SOURCE DATA →
-=-=-
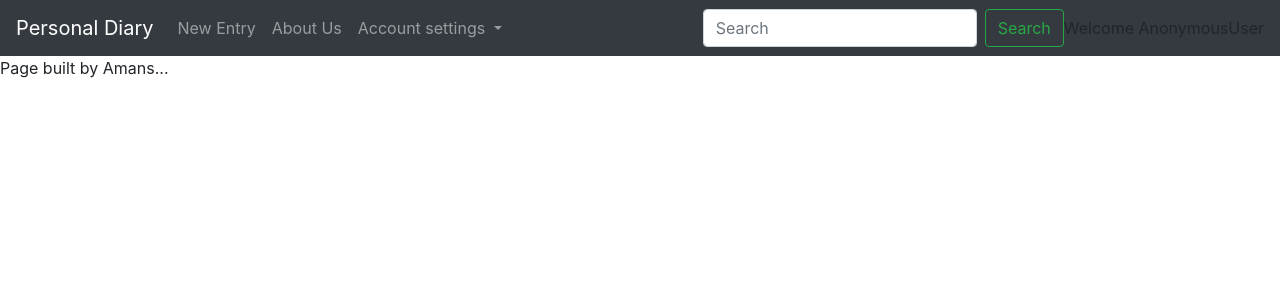
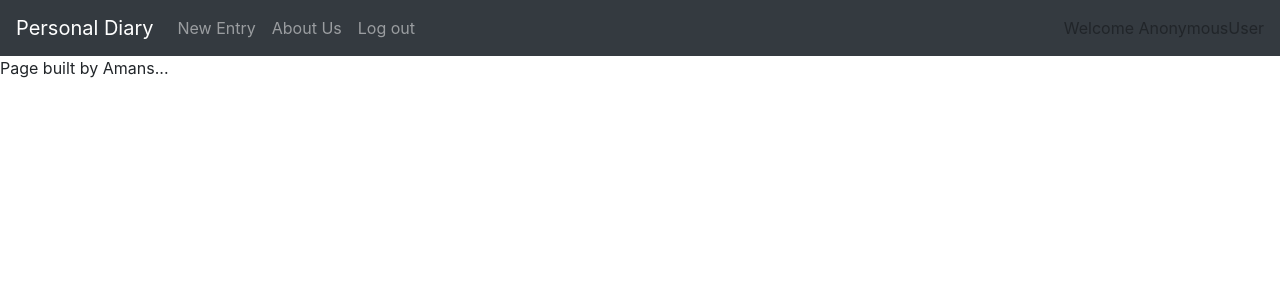
Before and after one commit to aman-singh09/Personal-Diary, a Django app: page /about/ in a window 1280 px wide. Shown: the top 300 px of the page. Run offline with Django 3.2, Linux system fonts and the light colour scheme; some libraries are stand-ins or nearby versions.

Commit message:
made changes to base.html

```diff
--- a/Personal_Diary/templates/base.html
+++ b/Personal_Diary/templates/base.html
@@ -29,23 +29,10 @@
           <li class="nav-item">
             <a class="nav-link" href="/about" >About Us</a>
           </li>
-          <li class="nav-item dropdown">
-            <a class="nav-link dropdown-toggle" href="#" id="navbarDropdown" role="button" data-toggle="dropdown" aria-haspopup="true" aria-expanded="false">
-              Account settings
-            </a>
-            <div class="dropdown-menu" aria-labelledby="navbarDropdown">
-              <a class="dropdown-item" href="#">History</a>
-              <a class="dropdown-item" href="#">Manage</a>
-              <div class="dropdown-divider"></div>
-              <a class="dropdown-item" href="logout">Log out</a>
-            </div>
+          <li class="nav-item">
+              <a class="nav-link" href="logout">Log out</a>
           </li>
-
         </ul>
-        <form class="form-inline my-2 my-lg-0">
-          <input class="form-control mr-sm-2" type="search" placeholder="Search" aria-label="Search">
-          <button class="btn btn-outline-success my-2 my-sm-0" type="submit">Search</button>
-        </form>
         Welcome {{request.user}}
       </div>
     </nav>
```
-=-=-
What is needed is an exact reproduction of the data, pictures excluded.

SOLUTION TO THE PROBLEM →
Before and after one commit to aman-singh09/Personal-Diary, a Django app: page /about/ in a window 1280 px wide. Shown: the top 300 px of the page. Run offline with Django 3.2, Linux system fonts and the light colour scheme; some libraries are stand-ins or nearby versions.

Commit message:
made changes to base.html

```diff
--- a/Personal_Diary/templates/base.html
+++ b/Personal_Diary/templates/base.html
@@ -29,23 +29,10 @@
           <li class="nav-item">
             <a class="nav-link" href="/about" >About Us</a>
           </li>
-          <li class="nav-item dropdown">
-            <a class="nav-link dropdown-toggle" href="#" id="navbarDropdown" role="button" data-toggle="dropdown" aria-haspopup="true" aria-expanded="false">
-              Account settings
-            </a>
-            <div class="dropdown-menu" aria-labelledby="navbarDropdown">
-              <a class="dropdown-item" href="#">History</a>
-              <a class="dropdown-item" href="#">Manage</a>
-              <div class="dropdown-divider"></div>
-              <a class="dropdown-item" href="logout">Log out</a>
-            </div>
+          <li class="nav-item">
+              <a class="nav-link" href="logout">Log out</a>
           </li>
-
         </ul>
-        <form class="form-inline my-2 my-lg-0">
-          <input class="form-control mr-sm-2" type="search" placeholder="Search" aria-label="Search">
-          <button class="btn btn-outline-success my-2 my-sm-0" type="submit">Search</button>
-        </form>
         Welcome {{request.user}}
       </div>
     </nav>
```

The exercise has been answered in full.